[Records from a dataset]

┌──

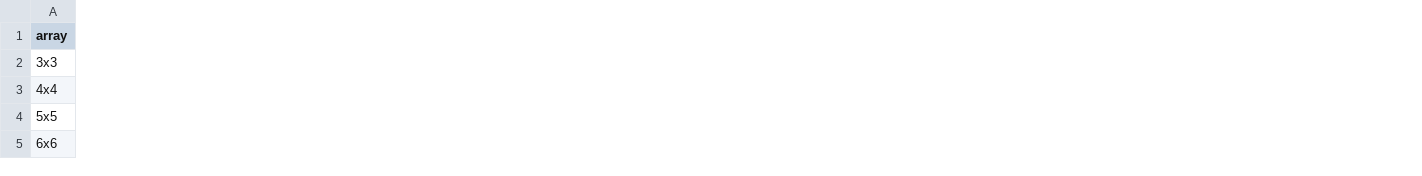
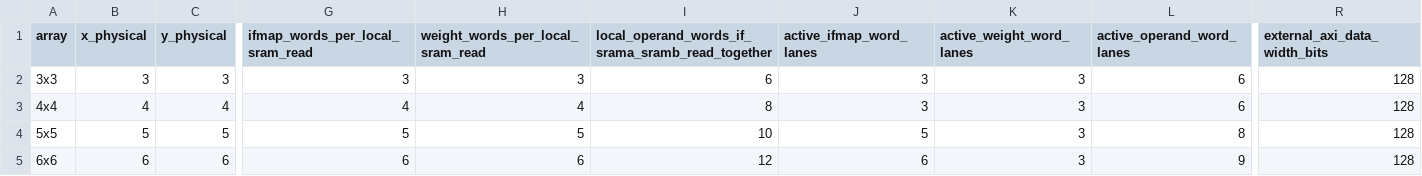
Before and after one commit to tarsioonofrio/sauria, a CSV file: experiments/asic_notebook_power/reports/int16_synthesis_internal_500mhz_20261007.csv, drawn as a sheet; only a part is shown, gaps mark what is left out; the diff covers the shown part only; the diff names each change by its address in the sheet, - before the commit and + after, or states it on an @@ line.

Commit message:
reports: include SAURIA memory read widths

```diff
--- a/experiments/asic_notebook_power/reports/int16_synthesis_internal_500mhz_20261007.csv
+++ b/experiments/asic_notebook_power/reports/int16_synthesis_internal_500mhz_20261007.csv
+column B (x_physical), rows 2-5: 3 | 4 | 5 | 6
+column C (y_physical), rows 2-5: 3 | 4 | 5 | 6
+column G (ifmap_words_per_local_sram_read), rows 2-5: 3 | 4 | 5 | 6
+column H (weight_words_per_local_sram_read), rows 2-5: 3 | 4 | 5 | 6
+column I, rows 1-5: local_operand_words_if_srama_sramb_read_together | 6 | 8 | 10 | 12
+column J (active_ifmap_word_lanes), rows 2-5: 3 | 3 | 5 | 6
+column K (active_weight_word_lanes), rows 2-5: all 3
+column L (active_operand_word_lanes), rows 2-5: 6 | 6 | 8 | 9
+column R (external_axi_data_width_bits), rows 2-5: all 128
```
Also changed, not shown: 3 added columns elsewhere in this file, 4 other files.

└──

> _The problem_
The records above must be retyped exactly. Please omit the pictures.

> _Output of the task_
Before and after one commit to tarsioonofrio/sauria, a CSV file: experiments/asic_notebook_power/reports/int16_synthesis_internal_500mhz_20261007.csv, drawn as a sheet; only a part is shown, gaps mark what is left out; the diff covers the shown part only; the diff names each change by its address in the sheet, - before the commit and + after, or states it on an @@ line.

Commit message:
reports: include SAURIA memory read widths

```diff
--- a/experiments/asic_notebook_power/reports/int16_synthesis_internal_500mhz_20261007.csv
+++ b/experiments/asic_notebook_power/reports/int16_synthesis_internal_500mhz_20261007.csv
+column B (x_physical), rows 2-5: 3 | 4 | 5 | 6
+column C (y_physical), rows 2-5: 3 | 4 | 5 | 6
+column G (ifmap_words_per_local_sram_read), rows 2-5: 3 | 4 | 5 | 6
+column H (weight_words_per_local_sram_read), rows 2-5: 3 | 4 | 5 | 6
+column I, rows 1-5: local_operand_words_if_srama_sramb_read_together | 6 | 8 | 10 | 12
+column J (active_ifmap_word_lanes), rows 2-5: 3 | 3 | 5 | 6
+column K (active_weight_word_lanes), rows 2-5: all 3
+column L (active_operand_word_lanes), rows 2-5: 6 | 6 | 8 | 9
+column R (external_axi_data_width_bits), rows 2-5: all 128
```
Also changed, not shown: 3 added columns elsewhere in this file, 4 other files.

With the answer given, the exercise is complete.